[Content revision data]
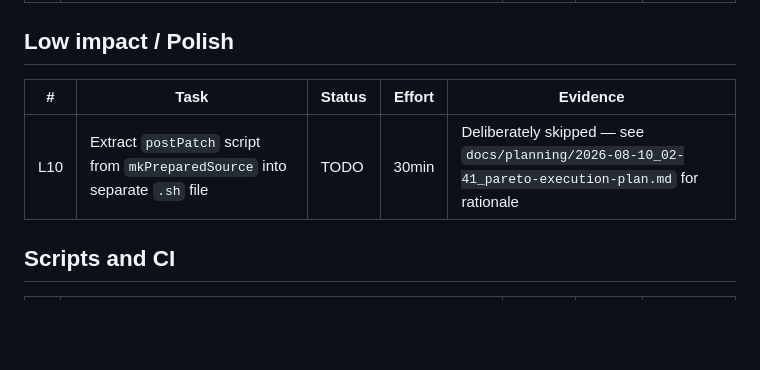
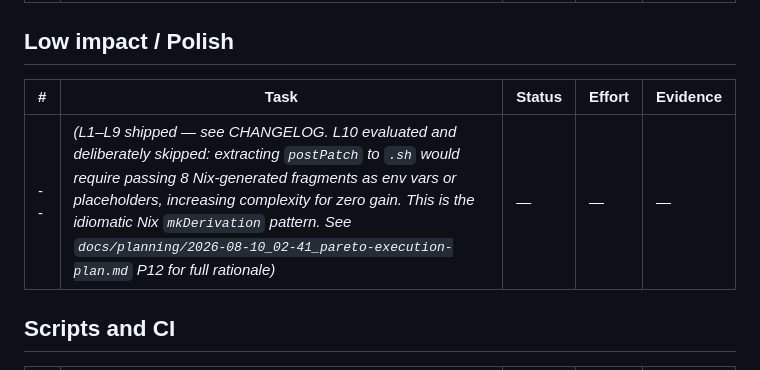
Before and after one commit to LarsArtmann/go-nix-helpers, a Markdown page: TODO_LIST.md, the part around the change. GitHub-like rendering; blank space fills up the shorter version.

Commit message:
docs: document completed low-impact task evaluation
Update the low-impact TODO table to reflect the current state of the project rather than leaving a completed review item marked as pending. The table now records that the previously numbered low-impact items have shipped and that the remaining extraction proposal was evaluated and intentionally declined.\n\nThe rationale is preserved directly in the task inventory and points readers to the detailed planning record: moving the mkPreparedSource postPatch logic into a standalone shell file would require threading eight Nix-generated fragments through environment variables or placeholders, increasing indirection and maintenance cost without providing a meaningful benefit. Keeping the logic in the Nix derivation remains the clearer and more idiomatic implementation.\n\nThis change keeps the TODO list actionable, prevents a deliberately rejected task from appearing unfinished, and preserves the decision context for future contributors reviewing possible cleanup work.

```diff
--- a/TODO_LIST.md
+++ b/TODO_LIST.md
@@ -25,9 +25,9 @@
 
 ## Low impact / Polish
 
-| #   | Task                                                                                  | Status | Effort | Evidence                                                              |
-| ---- | ------------------------------------------------------------------------------------- | ------ | ------ | --------------------------------------------------------------------- |
-| L10 | Extract `postPatch` script from `mkPreparedSource` into separate `.sh` file           | TODO   | 30min  | Deliberately skipped — see `docs/planning/2026-08-10_02-41_pareto-execution-plan.md` for rationale |
+| #  | Task                                                                                  | Status | Effort | Evidence                                                              |
+| -- | ------------------------------------------------------------------------------------- | ------ | ------ | --------------------------------------------------------------------- |
+| -- | _(L1–L9 shipped — see CHANGELOG. L10 evaluated and deliberately skipped: extracting `postPatch` to `.sh` would require passing 8 Nix-generated fragments as env vars or placeholders, increasing complexity for zero gain. This is the idiomatic Nix `mkDerivation` pattern. See `docs/planning/2026-08-10_02-41_pareto-execution-plan.md` P12 for full rationale)_ | — | — | — |
 
 ## Scripts and CI
 
```
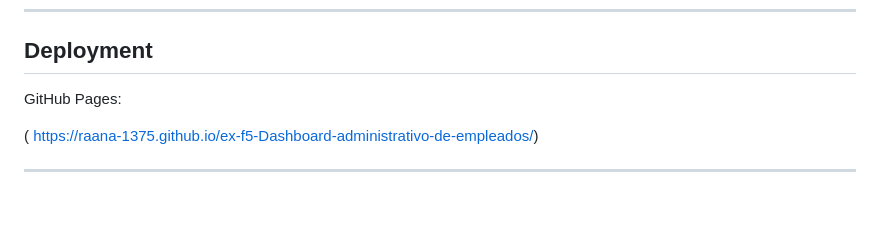
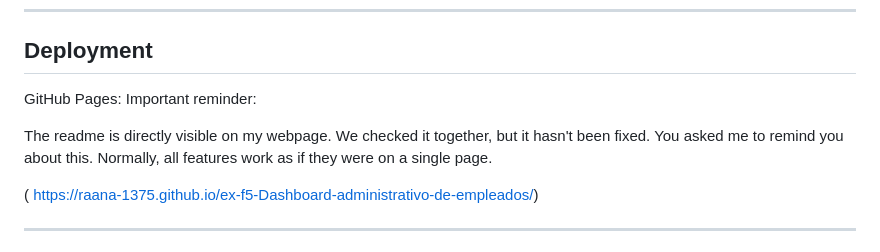
Before and after one commit to Raana-1375/ex-f5-Dashboard-administrativo-de-empleados, a Markdown page: README.md, the part around the change. GitHub-like rendering; blank space fills up the shorter version.

Commit message:
docs: updated readme file

```diff
--- a/README.md
+++ b/README.md
@@ -213,6 +213,10 @@ Figma prototype:
 ## Deployment
 
 GitHub Pages:
+Important reminder:
+
+The readme is directly visible on my webpage. We checked it together, but it hasn't been fixed. You asked me to remind you about this.
+Normally, all features work as if they were on a single page.
 
 ( https://raana-1375.github.io/ex-f5-Dashboard-administrativo-de-empleados/)
 
```
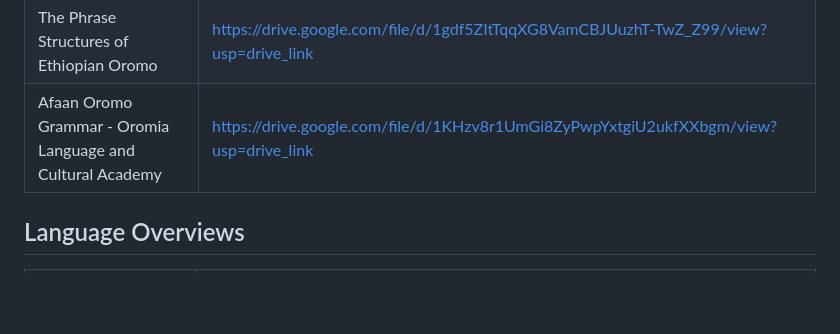
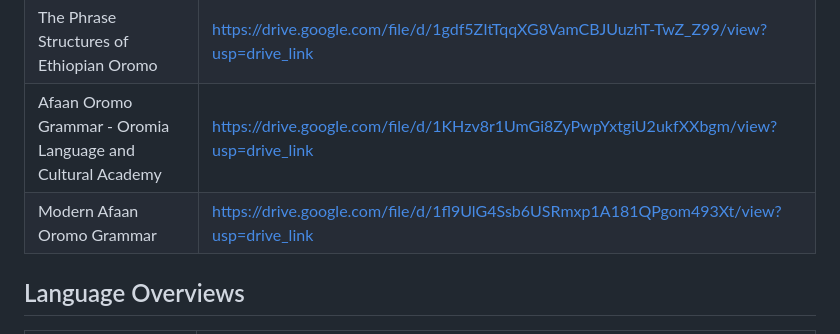
Before and after one commit to roboromo/LearnAfaanOromo, a Markdown page: README.md, the part around the change. Rendered like a GitHub page; blank space fills up the shorter version.

Commit message:
Added: Modern Afaan Oromo Grammar

```diff
--- a/README.md
+++ b/README.md
@@ -24,6 +24,7 @@ Hello. This is a compiled list of books and dictionaries that teach the Oromo la
 | The Oromo of Wollega | https://drive.google.com/file/d/1MqyZc7CMEswbhe7sLNlrDJ29N_G7hur6/view?usp=drive_link |
 | The Phrase Structures of Ethiopian Oromo | https://drive.google.com/file/d/1gdf5ZItTqqXG8VamCBJUuzhT-TwZ_Z99/view?usp=drive_link |
 | Afaan Oromo Grammar - Oromia Language and Cultural Academy | https://drive.google.com/file/d/1KHzv8r1UmGi8ZyPwpYxtgiU2ukfXXbgm/view?usp=drive_link |
+| Modern Afaan Oromo Grammar | https://drive.google.com/file/d/1fl9UlG4Ssb6USRmxp1A181QPgom493Xt/view?usp=drive_link |
 
 ## Language Overviews
 
```
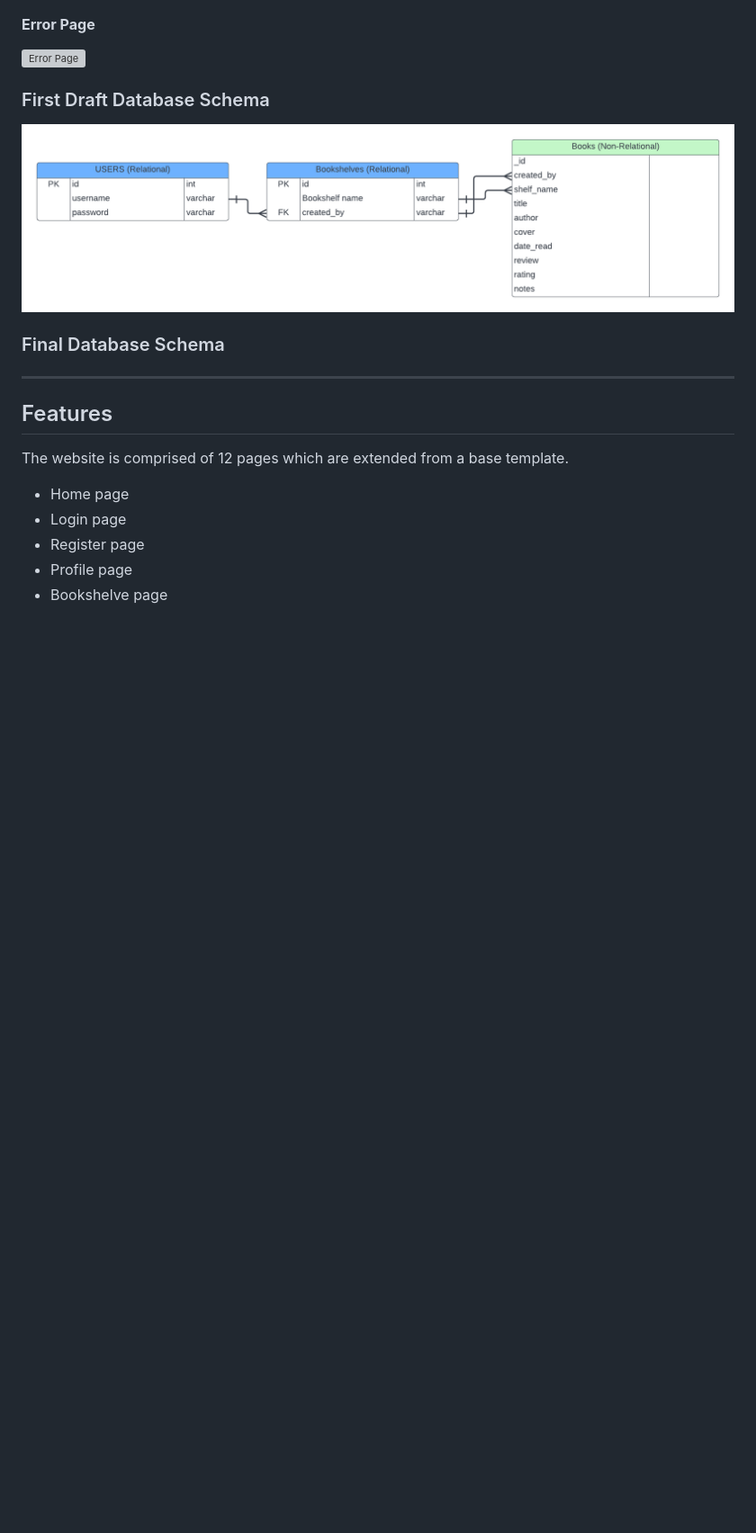
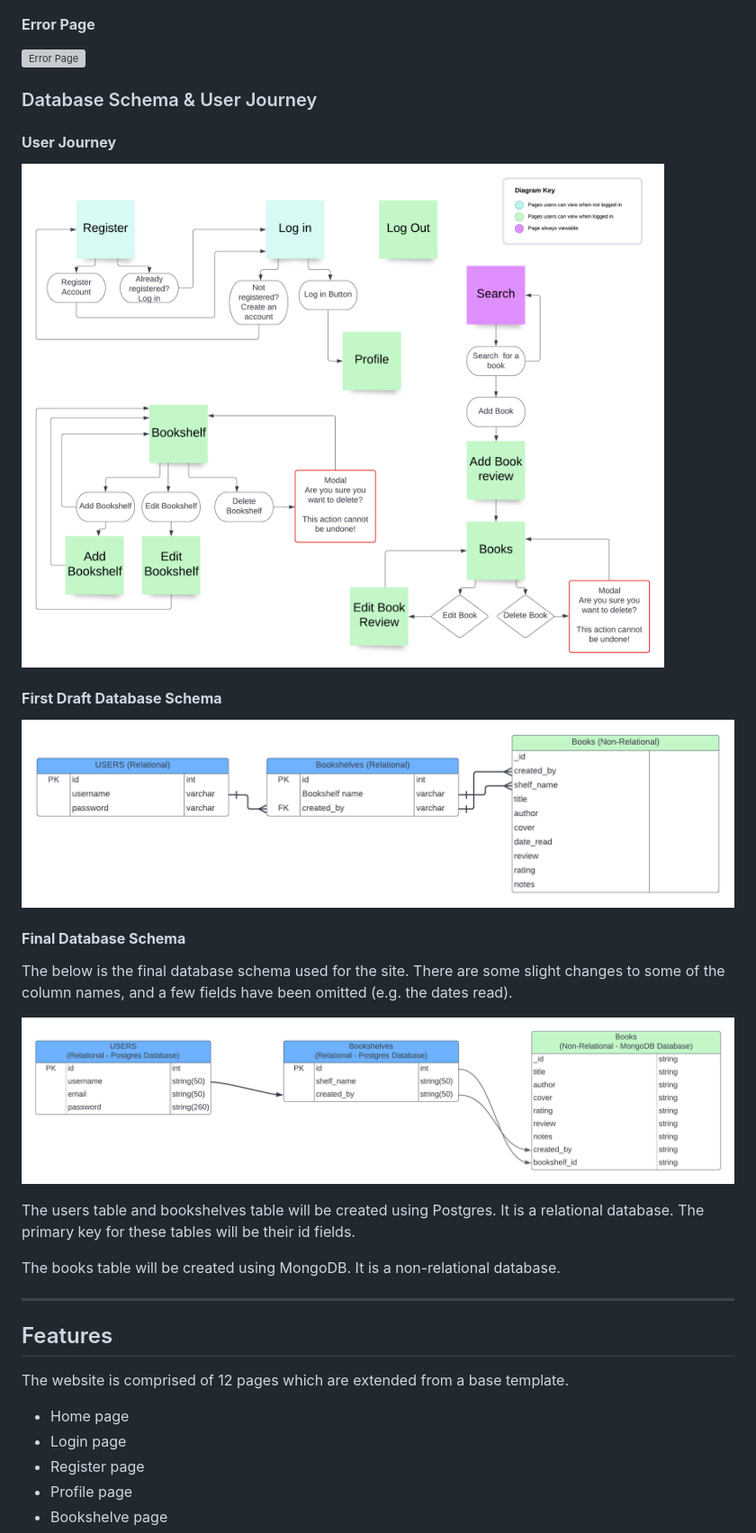
Before and after one commit to kera-cudmore/BookWorm, a Markdown page: README.md, the part around the change printed below. Shown: that part at 90% size. Drawn GitHub-style; pictures changed too: documentation/database-schema-2.png (added), documentation/user-journey.png (added); blank space fills up the shorter version; grey boxes are pictures that could not be loaded.

Commit message:
add: database schema 2 and user journey to the readme

```diff
--- a/README.md
+++ b/README.md
@@ -168,11 +170,25 @@ Wireframes were created for mobile, tablet and desktop using Balsamiq.
 
 ![Error Page](documentation/wireframes/error.png)
 
-### First Draft Database Schema
+### Database Schema & User Journey
+
+#### __User Journey__
+
+![User Journey](documentation/user-journey.png)
+
+#### __First Draft Database Schema__
 
 ![Database Schema](documentation/database-schema.png)
 
-### Final Database Schema
+#### __Final Database Schema__
+
+The below is the final database schema used for the site. There are some slight changes to some of the column names, and a few fields have been omitted (e.g. the dates read).
+
+![Database Schema 2](documentation/database-schema-2.png)
+
+The users table and bookshelves table will be created using Postgres. It is a relational database. The primary key for these tables will be their id fields.
+
+The books table will be created using MongoDB. It is a non-relational database.
 
 - - -
 
```
Also changed, not shown: other parts of README.md (+4 -2 lines).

* _WHAT YOU HAVE TO DO_
Every line above that holds the string "google" should be returned.

* _ANSWER SPACE_
 | The Oromo of Wollega | https://drive.google.com/file/d/1MqyZc7CMEswbhe7sLNlrDJ29N_G7hur6/view?usp=drive_link |
 | The Phrase Structures of Ethiopian Oromo | https://drive.google.com/file/d/1gdf5ZItTqqXG8VamCBJUuzhT-TwZ_Z99/view?usp=drive_link |
 | Afaan Oromo Grammar - Oromia Language and Cultural Academy | https://drive.google.com/file/d/1KHzv8r1UmGi8ZyPwpYxtgiU2ukfXXbgm/view?usp=drive_link |
+| Modern Afaan Oromo Grammar | https://drive.google.com/file/d/1fl9UlG4Ssb6USRmxp1A181QPgom493Xt/view?usp=drive_link |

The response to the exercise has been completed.